Both [Haitian and New Orleans] voodoo are monotheistic (the highest god is Bondyè, the “good lord”), are mostly oral- instead of text-based and celebrate thousands of cosmic and natural spirits (akin to Catholicism’s saints). Participants are, and historically have been, mostly lower-income. Creoles and local slaves in the 18th century followed aspects of voodoo; so did slaves in pre-Civil War New Orleans during their Sunday dances at Congo Square. Voodoo influence grew stronger during the Haitian Revolution of 1791, when thousands of Africans and Haitians immigrated to the city. The earliest roots of voodoo date back approximately 6,000 years to Benin, West Africa, and an estimated 60 million people practice it worldwide.”

Anderson goes on to detail that the disaster has forced the two strains of Voodoo — Haitian Vodou and New Orleans Voodoo — to support each other through the rebuilding process. Now, there are more inter-community gatherings, even as old rivalries and debates continue.

We can only hope that this resilient community manages to rebuild itself in the face of environmental racism, income inequality, and a legacy of colonization. Voodoo — and other Afro-descendent religions throughout the Americas — has dealt with more than its fair share of racism, stigma, and violence. I find this particularly sad, not just because religions like Voodoo, Santería, Candomblé and Umbanda are living examples of resistance against colonialism and white supremacy, but also because they are well known for being particularly inclusive of women. Afro-Latinx religions generally value women as priestesses alongside men (or even above men), and many see sexuality as a human trait to be celebrated.

Not only that, but Afro-Latinx religious deities (known as Orishas or Loa in Haitian Vodou) include a host of powerful and complex female figures. Meet Oshun, the Orisha of love and the river, to whom the most recent Feministing Jamz video was dedicated. Or Yemanjá, the Orisha of the ocean and motherhood, who got a quiet shout-out in Beyoncé’s song “Blue.”

For many women around the world, Voodoo or Candomblé or Santería provide communities where their skin color is considered beautiful and ancient, and where their gender is empowering, not limiting. It’s an opportunity to transcend the oppressions that still affect so many, and connect with a force more powerful than bigotry and greed.

*Spelling of the Orixás’/Orishas’ names varies between country and language.

3rd September 2014

Photo reblogged from Native American News with 50 notes

nativeamericannews:

Full blood? Half blood? There are ways that you can find out if you came from Native American ancestry. http://bit.ly/XbCE8E

nativeamericannews:

Full blood? Half blood?
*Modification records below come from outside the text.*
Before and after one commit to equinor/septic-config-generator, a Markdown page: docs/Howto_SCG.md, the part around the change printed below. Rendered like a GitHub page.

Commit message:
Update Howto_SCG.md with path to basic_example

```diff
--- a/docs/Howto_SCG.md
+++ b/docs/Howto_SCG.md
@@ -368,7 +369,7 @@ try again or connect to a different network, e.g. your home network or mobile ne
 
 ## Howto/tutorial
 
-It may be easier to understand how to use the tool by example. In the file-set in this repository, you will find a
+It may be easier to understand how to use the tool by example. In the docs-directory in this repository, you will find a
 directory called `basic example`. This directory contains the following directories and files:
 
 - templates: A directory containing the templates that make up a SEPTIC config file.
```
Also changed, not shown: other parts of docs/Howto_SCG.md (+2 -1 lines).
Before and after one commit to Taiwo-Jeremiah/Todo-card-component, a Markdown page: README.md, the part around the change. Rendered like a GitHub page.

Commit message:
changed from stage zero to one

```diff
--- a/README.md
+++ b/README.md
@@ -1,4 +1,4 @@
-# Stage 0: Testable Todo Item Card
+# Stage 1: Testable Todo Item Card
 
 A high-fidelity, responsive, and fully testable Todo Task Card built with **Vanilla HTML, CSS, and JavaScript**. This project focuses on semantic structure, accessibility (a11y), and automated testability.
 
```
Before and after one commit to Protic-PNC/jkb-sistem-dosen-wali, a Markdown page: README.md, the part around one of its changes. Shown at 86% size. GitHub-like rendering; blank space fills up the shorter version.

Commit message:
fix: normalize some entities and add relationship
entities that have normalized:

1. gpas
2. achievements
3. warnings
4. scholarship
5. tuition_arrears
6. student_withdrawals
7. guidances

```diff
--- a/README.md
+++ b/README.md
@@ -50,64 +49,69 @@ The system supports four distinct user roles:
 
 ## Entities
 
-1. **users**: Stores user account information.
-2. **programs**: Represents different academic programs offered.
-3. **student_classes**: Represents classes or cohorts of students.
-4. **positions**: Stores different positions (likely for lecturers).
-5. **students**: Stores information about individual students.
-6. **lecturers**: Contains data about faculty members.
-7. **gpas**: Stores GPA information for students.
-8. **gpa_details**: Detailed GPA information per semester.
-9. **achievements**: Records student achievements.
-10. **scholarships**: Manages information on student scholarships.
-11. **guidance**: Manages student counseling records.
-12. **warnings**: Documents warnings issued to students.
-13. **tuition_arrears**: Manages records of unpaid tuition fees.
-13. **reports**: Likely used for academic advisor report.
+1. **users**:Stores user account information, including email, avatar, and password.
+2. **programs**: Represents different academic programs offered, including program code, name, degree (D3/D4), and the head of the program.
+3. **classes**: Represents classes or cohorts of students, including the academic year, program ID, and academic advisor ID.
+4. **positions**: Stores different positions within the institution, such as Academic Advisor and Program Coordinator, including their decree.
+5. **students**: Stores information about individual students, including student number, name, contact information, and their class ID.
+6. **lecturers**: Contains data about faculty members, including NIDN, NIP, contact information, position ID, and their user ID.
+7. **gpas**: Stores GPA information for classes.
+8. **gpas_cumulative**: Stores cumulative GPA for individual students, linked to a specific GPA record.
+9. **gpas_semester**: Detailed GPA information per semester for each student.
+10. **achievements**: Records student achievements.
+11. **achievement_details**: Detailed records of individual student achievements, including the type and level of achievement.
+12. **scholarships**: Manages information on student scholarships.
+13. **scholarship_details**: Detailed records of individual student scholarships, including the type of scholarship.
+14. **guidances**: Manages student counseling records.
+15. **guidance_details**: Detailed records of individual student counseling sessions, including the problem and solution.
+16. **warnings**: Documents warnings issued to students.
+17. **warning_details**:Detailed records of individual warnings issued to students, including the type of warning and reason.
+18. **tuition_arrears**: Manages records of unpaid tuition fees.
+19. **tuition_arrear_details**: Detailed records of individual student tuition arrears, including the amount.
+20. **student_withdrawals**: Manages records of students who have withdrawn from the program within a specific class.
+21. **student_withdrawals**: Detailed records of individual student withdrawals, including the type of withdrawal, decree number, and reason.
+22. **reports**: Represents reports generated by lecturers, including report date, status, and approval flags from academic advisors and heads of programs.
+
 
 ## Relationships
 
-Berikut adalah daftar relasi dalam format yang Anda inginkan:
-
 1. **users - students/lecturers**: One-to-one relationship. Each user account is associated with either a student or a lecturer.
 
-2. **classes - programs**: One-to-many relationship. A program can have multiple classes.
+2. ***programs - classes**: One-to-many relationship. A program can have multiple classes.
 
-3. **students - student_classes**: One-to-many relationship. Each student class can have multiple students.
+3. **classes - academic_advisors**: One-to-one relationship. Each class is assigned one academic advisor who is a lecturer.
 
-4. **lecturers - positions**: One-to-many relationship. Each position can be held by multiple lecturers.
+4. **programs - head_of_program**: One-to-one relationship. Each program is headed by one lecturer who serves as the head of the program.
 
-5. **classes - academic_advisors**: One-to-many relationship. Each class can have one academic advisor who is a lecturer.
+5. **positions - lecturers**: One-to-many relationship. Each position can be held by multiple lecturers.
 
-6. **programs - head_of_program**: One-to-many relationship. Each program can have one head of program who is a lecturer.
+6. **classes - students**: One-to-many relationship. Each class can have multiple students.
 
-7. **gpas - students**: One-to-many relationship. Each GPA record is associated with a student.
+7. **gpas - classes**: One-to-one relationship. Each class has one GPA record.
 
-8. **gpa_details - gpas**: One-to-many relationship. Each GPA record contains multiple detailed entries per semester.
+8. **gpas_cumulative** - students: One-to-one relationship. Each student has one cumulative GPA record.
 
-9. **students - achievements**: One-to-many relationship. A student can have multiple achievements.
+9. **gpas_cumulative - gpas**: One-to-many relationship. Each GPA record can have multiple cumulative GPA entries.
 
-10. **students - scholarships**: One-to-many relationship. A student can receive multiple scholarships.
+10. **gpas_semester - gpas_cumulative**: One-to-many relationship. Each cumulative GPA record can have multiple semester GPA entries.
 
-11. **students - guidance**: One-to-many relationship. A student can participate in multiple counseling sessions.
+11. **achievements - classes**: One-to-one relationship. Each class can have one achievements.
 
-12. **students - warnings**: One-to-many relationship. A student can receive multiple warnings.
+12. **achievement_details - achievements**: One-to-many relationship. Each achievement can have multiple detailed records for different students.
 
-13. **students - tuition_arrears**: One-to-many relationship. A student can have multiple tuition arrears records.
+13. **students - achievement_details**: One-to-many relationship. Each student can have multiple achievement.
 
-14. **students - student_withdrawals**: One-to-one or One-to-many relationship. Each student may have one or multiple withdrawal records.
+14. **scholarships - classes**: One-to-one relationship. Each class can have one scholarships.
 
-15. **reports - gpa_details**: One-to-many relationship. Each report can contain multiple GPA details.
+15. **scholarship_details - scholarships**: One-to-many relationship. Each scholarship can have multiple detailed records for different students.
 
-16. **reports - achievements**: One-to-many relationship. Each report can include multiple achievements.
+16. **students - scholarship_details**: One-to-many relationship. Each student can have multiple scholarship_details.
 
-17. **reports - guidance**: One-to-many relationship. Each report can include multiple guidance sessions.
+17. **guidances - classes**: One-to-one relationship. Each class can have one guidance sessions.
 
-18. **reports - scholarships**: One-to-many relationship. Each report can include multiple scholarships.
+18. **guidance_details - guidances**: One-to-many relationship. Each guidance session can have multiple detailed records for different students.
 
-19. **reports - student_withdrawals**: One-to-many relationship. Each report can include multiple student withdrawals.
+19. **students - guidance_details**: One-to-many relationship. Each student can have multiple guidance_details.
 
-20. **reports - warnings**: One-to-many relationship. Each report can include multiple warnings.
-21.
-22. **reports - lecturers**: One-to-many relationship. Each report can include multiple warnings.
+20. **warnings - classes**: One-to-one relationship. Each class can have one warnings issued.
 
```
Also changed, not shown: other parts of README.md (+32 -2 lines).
There are ways that you can find out if you came from Native American ancestry. http://bit.ly/XbCE8E

3rd September 2014

Photo reblogged from Native American News with 108 notes

nativeamericannews:

Certain things catch your eye, but pursue only those that capture your heart. 

nativeamericannews:

Certain things catch your eye, but pursue only those that capture your heart. 

2nd September 2014

Photo with 3 notes

Tonight in the Caribbean Yard campus: food, lime and talk with Haitian drummer/dancer couple Sanba Zao and Mireille Marcelin who’ve been in Trinidad conducting workshops this week.  #rawlegibbons #trinidad #culture #jouvayayiti #lloydbestinstitute

Tonight in the Caribbean Yard campus: food, lime and talk with Haitian drummer/dancer couple Sanba Zao and Mireille Marcelin who’ve been in Trinidad conducting workshops this week. #rawlegibbons #trinidad #culture #jouvayayiti #lloydbestinstitute

Tagged: jouvayayiticulturerawlegibbonslloydbestinstitutetrinidad

28th August 2014

Photo reblogged from Native American News with 81 notes

nativeamericannews:

In Woodland Indian rituals, ceremonies, and religious observances, tobacco is the unifying thread of communication between humans and the spiritual powers. http://bit.ly/1lUhubC

nativeamericannews:

In Woodland Indian rituals, ceremonies, and religious observances, tobacco is the unifying thread of communication between humans and the spiritual powers. http://bit.ly/1lUhubC